Idle Words, the Mot Juste by Helen Hawley includes all the words in a Webster's Collegiate Dictionary. The work is ordered alphabetically and printed on twenty-four sheets of film with a Xerox copier. This work emphasizes selection, transparency and homogenization in language. The light fixtures put a volume of knowledge under a dim light. Like bad storage, the pages that hold it and the blank spaces that make words distinct have been removed. The visual mass of language and the processes that suppress its legibility suggest complex relationships present within a language system, for example, between the ideological and the concrete, availability and use.  


Helen Hawley was born in Missouri. She attended Simon's Rock College of Bard, Lacoste School of the Arts in France, and the Rhode Island School of Design where she received a BFA in printmaking. Her work includes prints, paintings, sculptures and visual texts that explore the potentialities and limits of articulation and legibility. She is the recipient of a University Wide Fellowship from the University of Wisconsin-Madison where she is in the final year of the MFA program.  This summer, she looks forward to a residency at the Vermont Studio Workshop.


Douglas Bosley’s work forms a historicized account of a futuristic landscape that revolves around colonies of micro-robots.  These ‘creatures’ or Auxons were originally built to fill and restore a biological niche and have since been left to their own devices. This work interprets the mass-extinction we are living through as a speciation point and investigates what roll artificial life may have as a new domain on the tree of life. While the themes presented are serious, the work itself is exploratory and the auxons themselves are fun. The wonder and excitement of discovering and living alongside these uncanny creatures that have not yet learned to fear humans is the entry point for understanding the conditions that have produced them.

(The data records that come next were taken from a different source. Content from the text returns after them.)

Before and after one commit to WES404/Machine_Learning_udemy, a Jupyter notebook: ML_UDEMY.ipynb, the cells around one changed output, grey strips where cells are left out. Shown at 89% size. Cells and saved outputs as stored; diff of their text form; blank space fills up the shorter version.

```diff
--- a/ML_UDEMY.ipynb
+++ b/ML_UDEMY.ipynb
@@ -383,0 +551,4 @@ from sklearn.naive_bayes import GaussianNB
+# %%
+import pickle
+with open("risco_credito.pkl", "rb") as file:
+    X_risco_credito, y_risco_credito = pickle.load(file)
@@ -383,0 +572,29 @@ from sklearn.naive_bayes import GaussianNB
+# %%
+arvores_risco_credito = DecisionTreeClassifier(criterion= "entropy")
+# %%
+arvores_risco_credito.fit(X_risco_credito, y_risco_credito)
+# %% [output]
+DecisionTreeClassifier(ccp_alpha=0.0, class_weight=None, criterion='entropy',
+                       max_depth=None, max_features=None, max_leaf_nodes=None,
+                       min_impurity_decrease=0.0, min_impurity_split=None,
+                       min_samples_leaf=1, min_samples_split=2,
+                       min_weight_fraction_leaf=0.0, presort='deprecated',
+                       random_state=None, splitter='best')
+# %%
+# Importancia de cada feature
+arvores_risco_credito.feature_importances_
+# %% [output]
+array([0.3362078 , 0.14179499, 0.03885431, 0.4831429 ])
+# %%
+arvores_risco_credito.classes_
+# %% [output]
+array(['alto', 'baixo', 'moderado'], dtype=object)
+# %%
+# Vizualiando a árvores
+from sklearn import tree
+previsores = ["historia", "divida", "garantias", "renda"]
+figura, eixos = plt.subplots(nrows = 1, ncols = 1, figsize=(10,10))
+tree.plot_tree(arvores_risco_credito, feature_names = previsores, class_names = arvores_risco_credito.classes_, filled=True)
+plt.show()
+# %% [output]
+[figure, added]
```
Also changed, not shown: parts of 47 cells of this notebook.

Douglas Bosley graduated from Western Washington University in 2009 with a bachelor’s of fine arts in printmaking and received an MFA from the University of Wisconsin – Madison in 2012.  His work has been shown in numerous juried shows nationally and internationally including shows in Australia, China, Italy, Japan and New Zealand.  He is a recipient of an Illustrators of the Future award and he was recently awarded first place in the prestigious National Society of Arts and Letters National Competition in Printmaking for 2013.  In addition, his work is held by several collections including the Southern Graphics Council Print Collection and Archives, and the Wisconsin Union Art Collection.


Brian Kluge presents sculptures from an ongoing series entitled Artifact/Artifice. These small sculptures employ archetypal geometric forms, visual markers of time, and an allusion to artifacts to create objects of curiosity. The pieces are presented on modular cubes in groupings of like-objects with coded titles. Throughout, there is a mix of factual and fictional information from which to assemble an explanation or narrative. Yet, the clues don’t quite fit together perfectly, leaving the ultimate conclusions open-ended and blurring the distinction between the presentation of archaeological artifact and artistic fiction.

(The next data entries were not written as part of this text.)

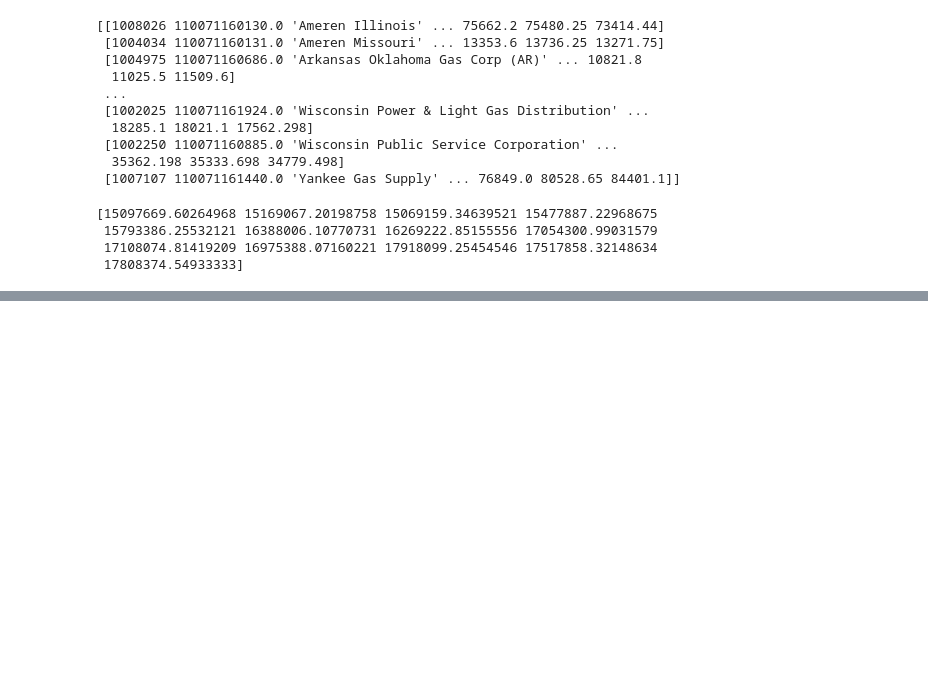
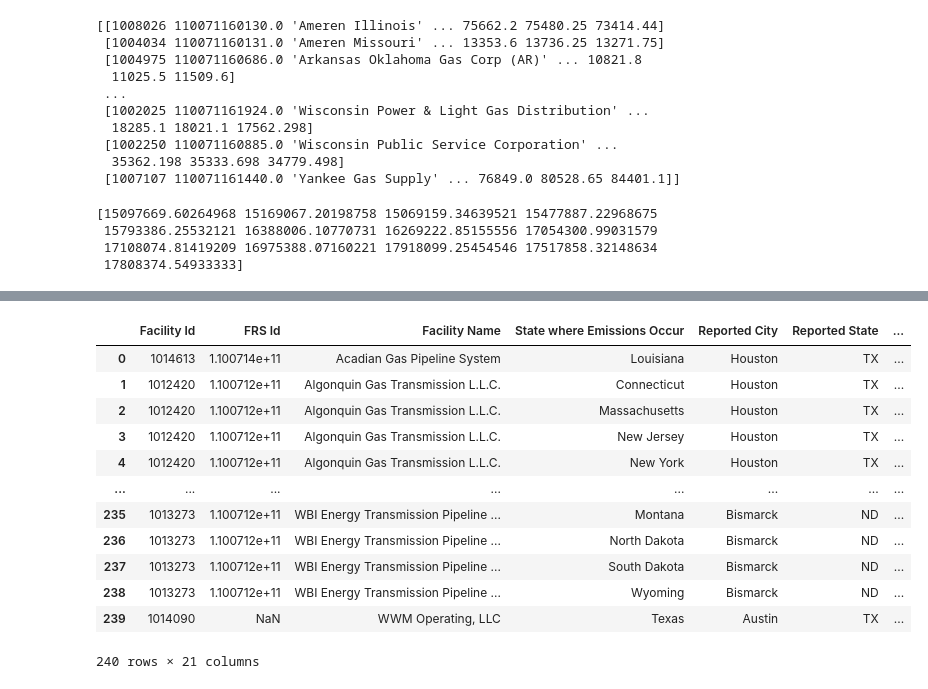
Before and after one commit to james-oconnor-10/Data_Viz_Course, a Jupyter notebook: james_ghg_analysis.ipynb, the cells around one changed output, grey strips where cells are left out. Cells and saved outputs as stored; diff of their text form; code cells hidden in the pictures; blank space fills up the shorter version.

```diff
--- a/james_ghg_analysis.ipynb
+++ b/james_ghg_analysis.ipynb
@@ -104,0 +152,18 @@ plt.show()
+# %%
+# now we will load Transimission Pipelines, we don't need the old df anymore so we can call this df
+df = pd.read_excel("/content/ghgp_data_by_year_2023.xlsx", sheet_name = 'Transmission Pipelines', skiprows=3)
+df
+# %% [output]
+|  | Facility Id | FRS Id | Facility Name | State where Emissions Occur | Reported City | Reported State | ... |
+| 0 | 1014613 | 1.100714e+11 | Acadian Gas Pipeline System | Louisiana | Houston | TX | ... |
+| 1 | 1012420 | 1.100712e+11 | Algonquin Gas Transmission L.L.C. | Connecticut | Houston | TX | ... |
+| 2 | 1012420 | 1.100712e+11 | Algonquin Gas Transmission L.L.C. | Massachusetts | Houston | TX | ... |
+| 3 | 1012420 | 1.100712e+11 | Algonquin Gas Transmission L.L.C. | New Jersey | Houston | TX | ... |
+| 4 | 1012420 | 1.100712e+11 | Algonquin Gas Transmission L.L.C. | New York | Houston | TX | ... |
+| ... | ... | ... | ... | ... | ... | ... | ... |
+| 235 | 1013273 | 1.100712e+11 | WBI Energy Transmission Pipeline ... | Montana | Bismarck | ND | ... |
+| 236 | 1013273 | 1.100712e+11 | WBI Energy Transmission Pipeline ... | North Dakota | Bismarck | ND | ... |
+| 237 | 1013273 | 1.100712e+11 | WBI Energy Transmission Pipeline ... | South Dakota | Bismarck | ND | ... |
+| 238 | 1013273 | 1.100712e+11 | WBI Energy Transmission Pipeline ... | Wyoming | Bismarck | ND | ... |
+| 239 | 1014090 | NaN | WWM Operating, LLC | Texas | Austin | TX | ... |
+240 rows × 21 columns
```
Also changed, not shown: parts of 7 cells of this notebook.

Kluge actively exhibits work nationally and has completed artist’s residencies at the Roswell Artist in Residence Foundation and The LUX Center for the Arts. He received a Bachelor of Science in Art Education from the University of Wisconsin – Madison and a Master of Fine Arts from the University of Nebraska – Lincoln.



Image Credit: Doug Bosley, G212.08: ; Brian Kluge, Object b4421

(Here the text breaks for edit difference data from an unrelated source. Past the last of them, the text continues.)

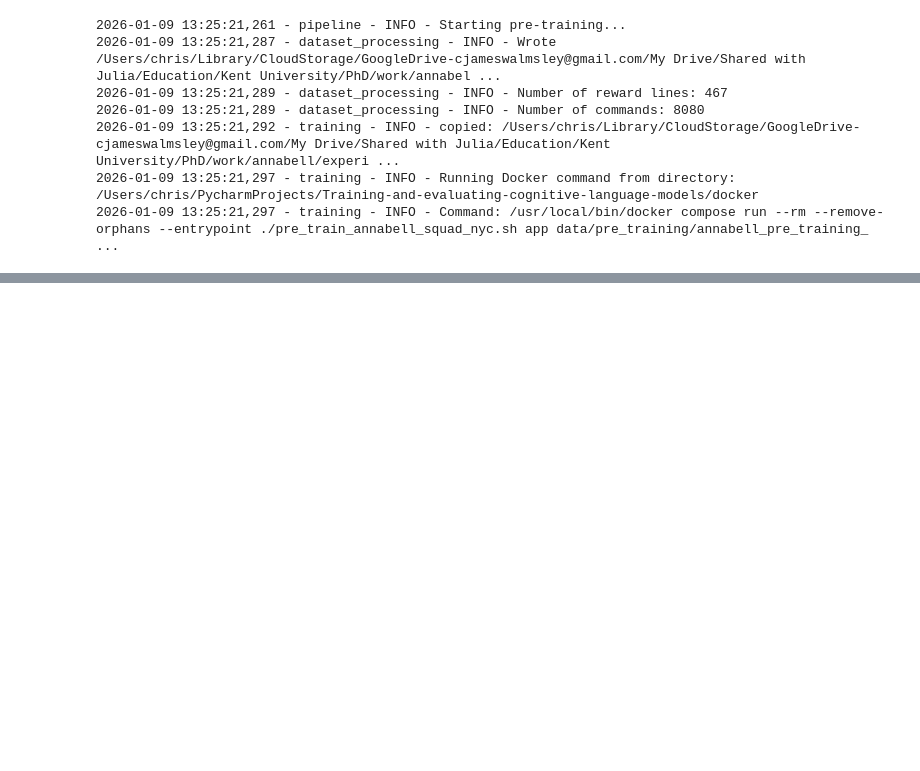
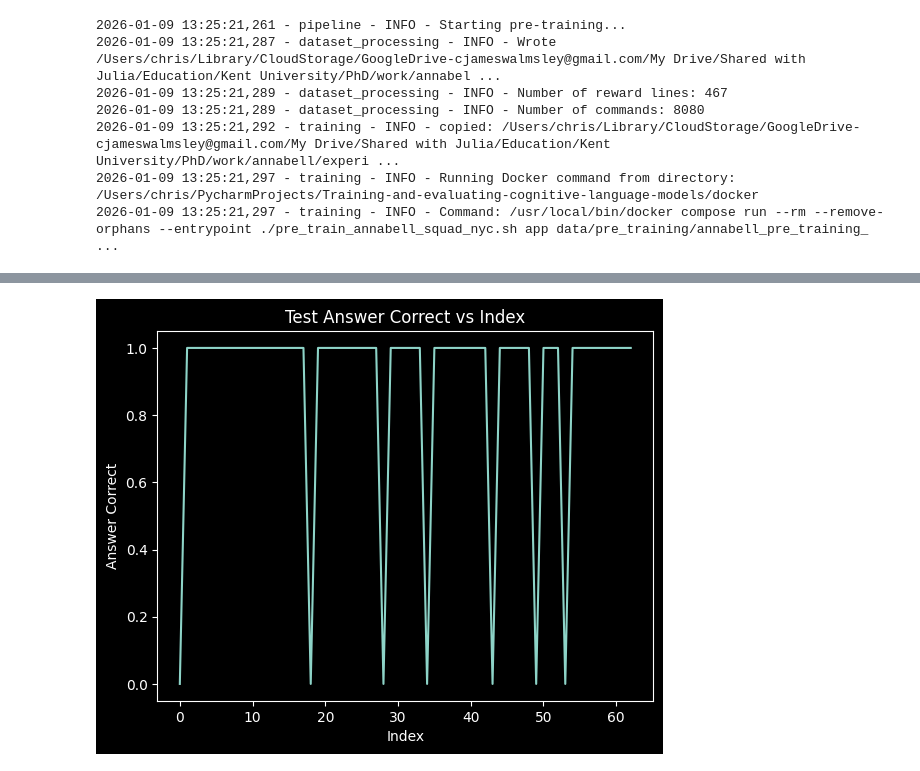
Before and after one commit to cjwalmsley/Training-and-evaluating-cognitive-language-models, a Jupyter notebook: debug_notebook.ipynb, the cells around one changed output, grey strips where cells are left out. Drawn from its saved outputs; the diff is of its cells as text; code cells hidden in the pictures; blank space fills up the shorter version.

```diff
--- a/debug_notebook.ipynb
+++ b/debug_notebook.ipynb
@@ -83,0 +86,20 @@ interpreter.parse_entries()
+# %%
+#plot a graph showing "test_answer_correct" vs index
+import matplotlib.pyplot as plt
+import pandas as pd
+
+
+def plot_test_answer_correct(the_df):
+    plt.plot(the_df.index, the_df["test_answer_correct"])
+    plt.xlabel("Index")
+    plt.ylabel("Answer Correct")
+    plt.title("Test Answer Correct vs Index")
+    plt.show()
+
+
+df_25 = pd.read_csv(
+    '/Users/chris/Library/CloudStorage/GoogleDrive-cjameswalmsley@gmail.com/My Drive/Shared with Julia/Education/Kent University/PhD/work/annabell/experiments/25/pre_training/results/test_detailed_results_tsv',
+    sep='\t')
+plot_test_answer_correct(df_25)
+# %% [output]
+[figure, added]
```
Also changed, not shown: parts of 3 cells of this notebook, 12 other files.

Gallery I is generously support with funds from Capital Newspapers. Additional support for Overture Galleries is provided by the Arts Access Fund, a component fund of the Madison Community Foundation, and by contributions to Overture Center for the Arts. Learn how you can help make arts experiences real for hundreds of thousands of people in the greater Madison area at